The best athletes take breaks. Finding time to let the body heal is key to bouncing back the next day. However, if your athletes aren’t incorporating soccer training programs in the off-season, it’s likely their performance will be impacted on the field.
Because soccer training incorporates constant stop-and-go motions, tirelessly long periods of running, and an overall strain on the legs and glutes, the sport is demanding. The best way to create year-round athletes is to train their speed and power in the off-season.
Incorporating off-season soccer training programs allows athletes to train without fearing missing games due to soreness or lack of recovery. If athletes push themselves in the off-season and they are sore the next day, it won’t affect game day. Consequently, most soccer training programs aim to build strength in the off-season, while maintaining strength during the actual season.
The best soccer training programs incorporate off-season conditioning, sport-specific exercises and technical drills. These are our favorite ways to train soccer players in the off season for conditioning that shows legitimate improvements in the on-season.
Long Kick Drills
Get your players quicker, stronger, and more accurate on the field when the pressure is off. The beauty of off-season soccer training programs is that they instill good habits when you have time to focus and have patience in shooting.
In a game, kicking long obviously comes with more room for error than bringing the ball closer to the net. Similar to a 3-pointer in basketball, there are a lot of benefits to training soccer players to kick the ball from longer distances with accuracy.
Similar to a 3-pointer or free throw in basketball, soccer players also need to train for different situations on the field. That’s where long kick drills come in.
We recommend incorporating variations of kick drills into your off-season conditioning programs. Long kicking should be executed by the player pushing the ball to the side, slightly in front of the body. The player should then progress forward and if right footed, should end with his or her left foot alongside the ball, head looking down towards the ball, and kick through the center of the ball while driving his toe underneath and with tight ankle joints.

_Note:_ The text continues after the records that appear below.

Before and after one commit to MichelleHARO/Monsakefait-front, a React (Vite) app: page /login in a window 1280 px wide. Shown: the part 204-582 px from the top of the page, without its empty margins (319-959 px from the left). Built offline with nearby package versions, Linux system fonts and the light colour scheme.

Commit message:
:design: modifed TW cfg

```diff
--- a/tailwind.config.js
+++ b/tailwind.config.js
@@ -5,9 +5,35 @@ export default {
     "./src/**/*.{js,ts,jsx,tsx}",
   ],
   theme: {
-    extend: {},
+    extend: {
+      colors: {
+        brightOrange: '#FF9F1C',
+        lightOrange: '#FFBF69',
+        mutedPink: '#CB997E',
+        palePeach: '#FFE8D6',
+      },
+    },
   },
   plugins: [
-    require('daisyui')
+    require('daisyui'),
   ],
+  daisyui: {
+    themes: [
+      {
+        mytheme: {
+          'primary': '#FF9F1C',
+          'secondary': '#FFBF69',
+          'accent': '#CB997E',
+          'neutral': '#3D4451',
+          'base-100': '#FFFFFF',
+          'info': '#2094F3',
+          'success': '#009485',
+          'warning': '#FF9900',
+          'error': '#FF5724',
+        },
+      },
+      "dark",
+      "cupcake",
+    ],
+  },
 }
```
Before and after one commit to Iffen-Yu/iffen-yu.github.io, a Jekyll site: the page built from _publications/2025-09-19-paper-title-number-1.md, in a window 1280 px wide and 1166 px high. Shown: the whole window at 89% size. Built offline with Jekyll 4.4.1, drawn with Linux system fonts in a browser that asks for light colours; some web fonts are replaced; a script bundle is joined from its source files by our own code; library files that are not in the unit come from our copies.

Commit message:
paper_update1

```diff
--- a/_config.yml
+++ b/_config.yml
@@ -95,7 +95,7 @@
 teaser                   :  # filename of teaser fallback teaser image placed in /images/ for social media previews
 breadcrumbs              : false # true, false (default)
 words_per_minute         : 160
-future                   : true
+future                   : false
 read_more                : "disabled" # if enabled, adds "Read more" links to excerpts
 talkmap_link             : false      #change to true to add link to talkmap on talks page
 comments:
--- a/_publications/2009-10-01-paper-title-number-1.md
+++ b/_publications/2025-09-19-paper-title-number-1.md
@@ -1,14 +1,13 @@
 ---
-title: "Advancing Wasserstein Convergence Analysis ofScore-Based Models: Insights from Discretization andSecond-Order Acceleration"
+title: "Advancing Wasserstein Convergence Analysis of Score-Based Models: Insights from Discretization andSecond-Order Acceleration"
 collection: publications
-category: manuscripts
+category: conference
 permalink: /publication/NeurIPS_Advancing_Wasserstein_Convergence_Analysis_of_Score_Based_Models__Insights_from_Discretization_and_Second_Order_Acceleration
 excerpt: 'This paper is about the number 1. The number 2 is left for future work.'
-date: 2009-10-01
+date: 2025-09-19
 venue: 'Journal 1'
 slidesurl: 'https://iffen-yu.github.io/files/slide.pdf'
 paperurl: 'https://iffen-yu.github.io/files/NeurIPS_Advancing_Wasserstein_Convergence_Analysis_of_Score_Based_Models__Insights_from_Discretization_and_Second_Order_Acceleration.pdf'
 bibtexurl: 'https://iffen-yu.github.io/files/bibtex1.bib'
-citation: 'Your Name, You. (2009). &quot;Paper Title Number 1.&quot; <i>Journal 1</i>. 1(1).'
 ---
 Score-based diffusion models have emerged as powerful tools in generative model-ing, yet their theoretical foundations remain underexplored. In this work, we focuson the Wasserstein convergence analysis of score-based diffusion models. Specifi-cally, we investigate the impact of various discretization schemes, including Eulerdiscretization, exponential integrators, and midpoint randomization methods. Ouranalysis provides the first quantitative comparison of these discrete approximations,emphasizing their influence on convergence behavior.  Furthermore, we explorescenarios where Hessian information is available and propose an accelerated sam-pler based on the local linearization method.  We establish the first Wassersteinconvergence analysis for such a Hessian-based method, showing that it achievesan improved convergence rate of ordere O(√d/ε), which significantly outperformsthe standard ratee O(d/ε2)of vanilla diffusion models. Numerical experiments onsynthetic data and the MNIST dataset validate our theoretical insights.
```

Remind players to aim for corners of the goal: top left and right, and bottom left and right. Setting up targets and incorporating prizes or competition within your team is a great way to provide some positive reinforcement while teaching the drill.

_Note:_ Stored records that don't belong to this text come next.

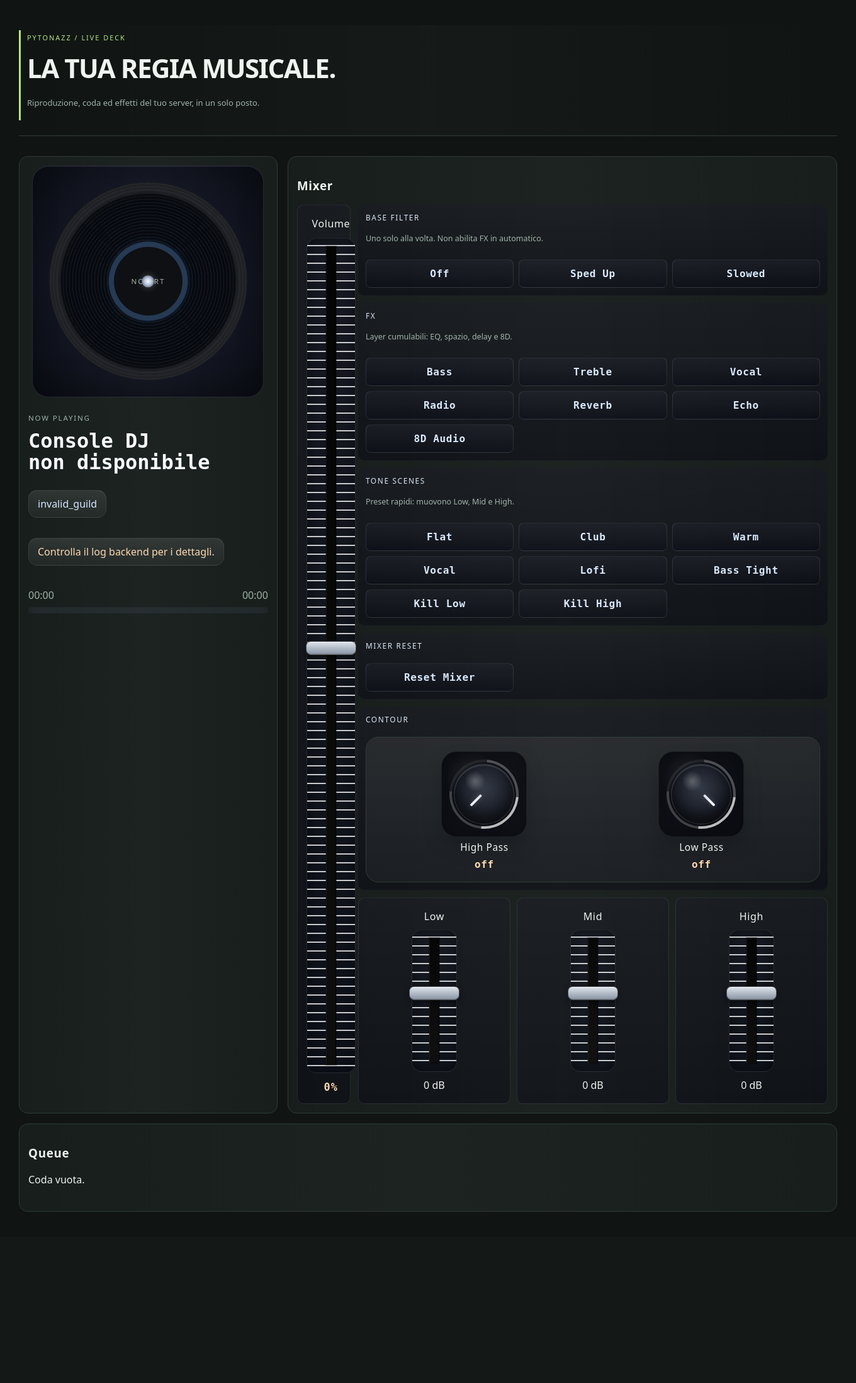
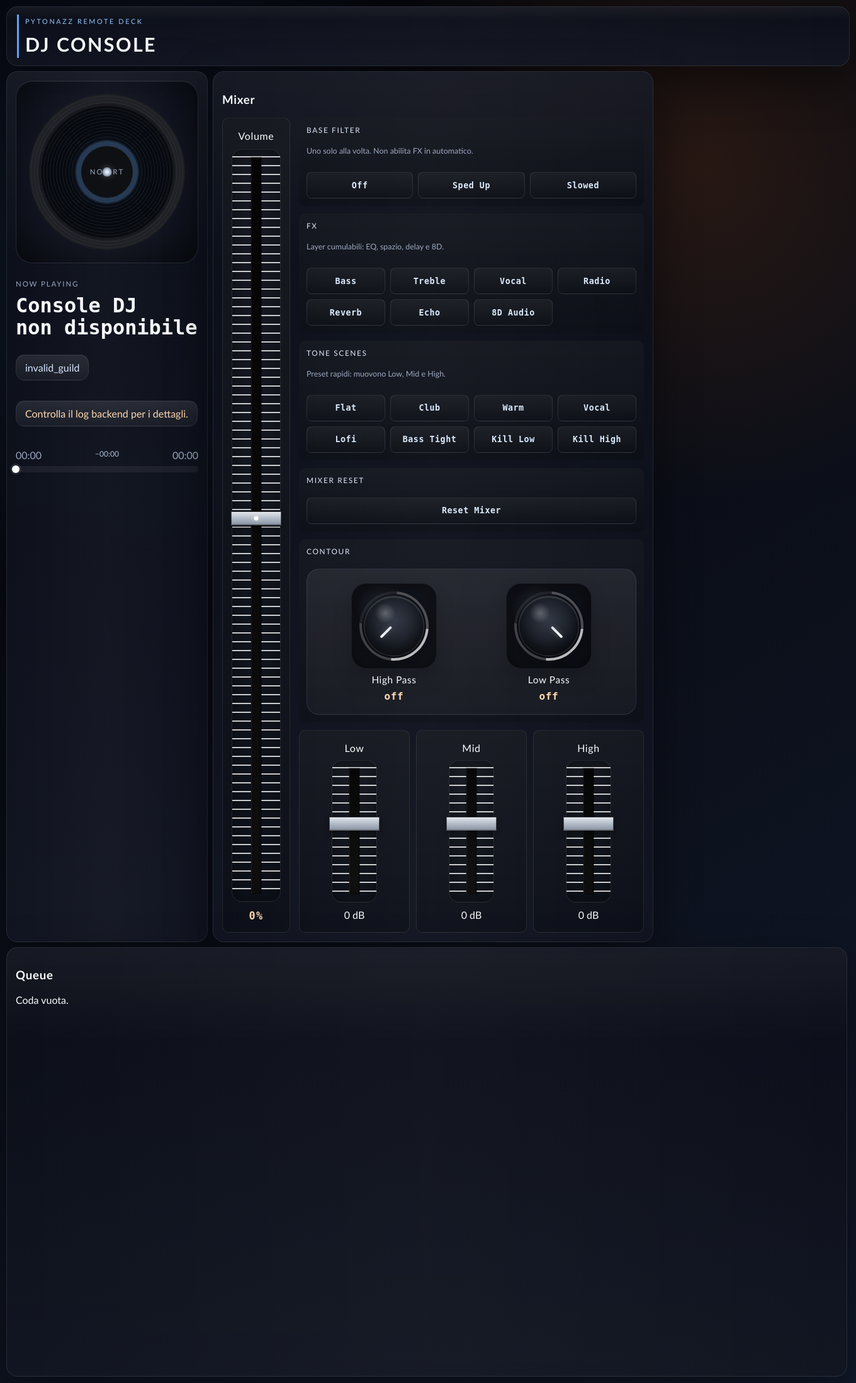
Before and after one commit to Sessionn/Pytonazz2026, a Flask app: template data/database/dashboard/templates/dj_console.html in a window 1360 px wide. Shown: the whole page at 63% size. Before the commit the page ends 1924 px from the top, so only its background shows below. Run offline with Flask 3, Linux system fonts and the light colour scheme; the template is opened without the code that fills it, so the values that code supplies are empty; some libraries are stand-ins or nearby versions.

Commit message:
Restore dark DJ console and add library motion and deck details

```diff
--- /dev/null
+++ b/data/database/dashboard/static/css/deck-details.css
@@ -0,0 +1,34 @@
+/* Small additions to the original dark mixer, independent of the library theme. */
+.progress-track { overflow: visible; }
+#progress-fill { position: relative; border-radius: inherit; }
+#progress-fill::after {
+  content: ""; position: absolute; right: 0; top: 50%;
+  width: 12px; height: 12px; border-radius: 50%; background: #fff;
+  transform: translate(50%, -50%); box-shadow: 0 0 0 3px #ffffff18, 0 2px 8px #0008;
+}
+#volume-slider-handle::after {
+  content: ""; position: absolute; left: 50%; top: 50%;
+  width: 7px; height: 7px; border-radius: 50%; background: white;
+  transform: translate(-50%, -50%); box-shadow: 0 0 7px #ffffff70;
+}
+#remaining-label { color: #a9bad4; font-size: 12px; font-variant-numeric: tabular-nums; }
+.console-shell, .deck-panel, .mixer-main, .platter-wrap { min-width: 0; }
+@media (max-width: 1100px) {
+  .deck-grid { grid-template-columns: 1fr; }
+  .queue-panel { grid-column: 1; }
+}
+@media (max-width: 700px) {
+  .console-shell { padding: 16px; }
+  .deck-panel { padding: 14px; }
+  .mixer-layout { grid-template-columns: 1fr; }
+  .channel-strip { min-height: 180px; }
+  .volume-well { height: 130px; min-height: 130px; }
+  .knob-bank { grid-template-columns: repeat(2, minmax(0, 1fr)); gap: 8px; }
+  .knob { width: 100%; max-width: 110px; }
+  .eq-slot { width: 52px; }
+  .fader-handle { width: 58px; }
+  .filter-button-grid, .fx-pad-grid { grid-template-columns: repeat(3, minmax(0, 1fr)); }
+}
+@media (prefers-reduced-motion: reduce) {
+  *, *::before, *::after { animation: none !important; transition: none !important; }
+}
--- a/data/database/dashboard/static/js/dj_console.js
+++ b/data/database/dashboard/static/js/dj_console.js
@@ -243,7 +243,9 @@ function getDisplayedPosition() {
 }
 
 function renderPlaybackClock() {
+  const remaining = document.getElementById("remaining-label");
   if (!state) {
+    if (remaining) remaining.textContent = "−00:00";
     els.position.textContent = "00:00";
     els.duration.textContent = "00:00";
     els.progress.style.width = "0%";
@@ -253,6 +255,9 @@ function renderPlaybackClock() {
   const duration = Number(state.duration || 0);
   els.position.textContent = formatTime(position);
   els.duration.textContent = formatTime(duration);
+  if (remaining) remaining.textContent = duration > 0
+    ? `−${formatTime(Math.max(0, duration - position))}`
+    : (state.current_track ? "LIVE" : "−00:00");
   const progress = duration > 0 ? Math.min(100, (position / duration) * 100) : 0;
   els.progress.style.width = `${progress}%`;
 }
@@ -427,7 +432,7 @@ function ensureScratchAudio() {
   drive.gain.value = 0.0001;
 
   const master = context.createGain();
-  master.gain.value = 0.88;
+  master.gain.value = 1.0; // +14% local scratch level; music output is unchanged.
 
   const panner = context.createStereoPanner();
   panner.pan.value = 0;
--- a/data/database/dashboard/templates/dj_console.html
+++ b/data/database/dashboard/templates/dj_console.html
@@ -6,15 +6,14 @@
   <title>Pytonazz DJ Console</title>
   <link rel="icon" type="image/svg+xml" href="{{ url_for('static', filename='img/dj-console-favicon.svg') }}">
   <link rel="stylesheet" href="{{ url_for('static', filename='css/dj_console.css') }}">
-  <link rel="stylesheet" href="{{ url_for('static', filename='css/workspace.css') }}">
+  <link rel="stylesheet" href="{{ url_for('static', filename='css/deck-details.css') }}">
 </head>
 <body class="dj-page" data-guild-id="{{ guild_id }}">
   <main class="console-shell">
     <section class="hero-panel">
       <div class="brand-block">
-        <p class="eyebrow">PYTONAZZ / LIVE DECK</p>
-        <h1>La tua regia musicale.</h1>
-        <p class="deck-description">Riproduzione, coda ed effetti del tuo server, in un solo posto.</p>
+        <p class="eyebrow">Pytonazz Remote Deck</p>
+        <h1>DJ Console</h1>
       </div>
       <div class="status-grid" hidden>
         <div class="status-card status-card-voice">
@@ -78,6 +77,7 @@
         <div class="progress-block">
           <div class="progress-topline">
             <span id="position-label">00:00</span>
+            <span id="remaining-label" title="Tempo rimanente">−00:00</span>
             <span id="duration-label">00:00</span>
           </div>
           <div class="progress-track"><div id="progress-fill"></div></div>
--- a/data/database/dashboard/templates/index.html
+++ b/data/database/dashboard/templates/index.html
@@ -7,6 +7,7 @@
 <link rel="icon" type="image/svg+xml" href="{{ url_for('static', filename='img/dashboard-favicon.svg') }}">
 <link rel="stylesheet" href="{{ url_for('static', filename='css/style.css') }}">
 <link rel="stylesheet" href="{{ url_for('static', filename='css/workspace.css') }}">
+  <link rel="stylesheet" href="{{ url_for('static', filename='css/library-motion.css') }}">
 </head>
 <body class="library-page">
 <a class="skip-link" href="#main-content">Vai alla libreria</a>
```
Also changed, not shown: data/database/dashboard/static/css/library-motion.css (added, +46 -0 lines), tests/test_dashboard_browser.cjs (+11 -0 lines).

Plyometric training is all about keeping a high heart rate while training your players to jump higher. Plyometric training is a great way to train soccer conditioning because of the sheer exertion your players will need to exercise.
In soccer, your first thought might not be, “I need to train my players to jump higher”. But in all sports, reaction time and explosive muscles are a necessary part of the game. Teaching your soccer players to train their jump skills not only increases endurance but will allow for them to jump towards heading a ball, jump out of the way of an incoming player, or for goalies, to block all balls (even the ones they think they can’t retrieve).
Jump drills are a great way to condition soccer players. Train your athletes to jump to a box with a controlled landing, on one foot and then on both. Then have players jump over a box with controlled landing with one foot and then both. End the drill with continuous jumps over a box to increase athletes’ vertical jump and help to prevent knee injury or ankle sprains. Box jumping, while increases soccer players’ heart rate, is also key to teaching controlled landings and incorporating fast-twitch muscles into your training programs.
Getting your soccer players trained to run fast is key, but running forward doesn’t count for all of their natural movements throughout a game. THIS is why we recommend incorporating different backpedaling drills into your soccer training programs. Backpedaling drills can be highly beneficial come game day. They teach players the fundamentals of moving backwards quickly and dynamically, without falling.
Start with three cones set in a triangle. Your players should start the base, or where the two cones are closet halfway between the two. Set up a coach or assistant about 10 feet ahead of your player. Have them backpedal as quickly as possible at a diagonal, to the left of the triangle that sits directly behind them. Once their feet align with the third triangle, have them sprint forward and kick or head a ball towards your coach. Have them repeat immediately, backpedaling to the right this time. Repeat and test times and accuracy.
Keeping your athletes moving in the off season prevents injury and lagging play during the on season. If you’re not preparing when you’ve got extra time, you won’t be able to keep up with teams who spent their time increasing their verticals, conditioning their legs, and training their kicking skills.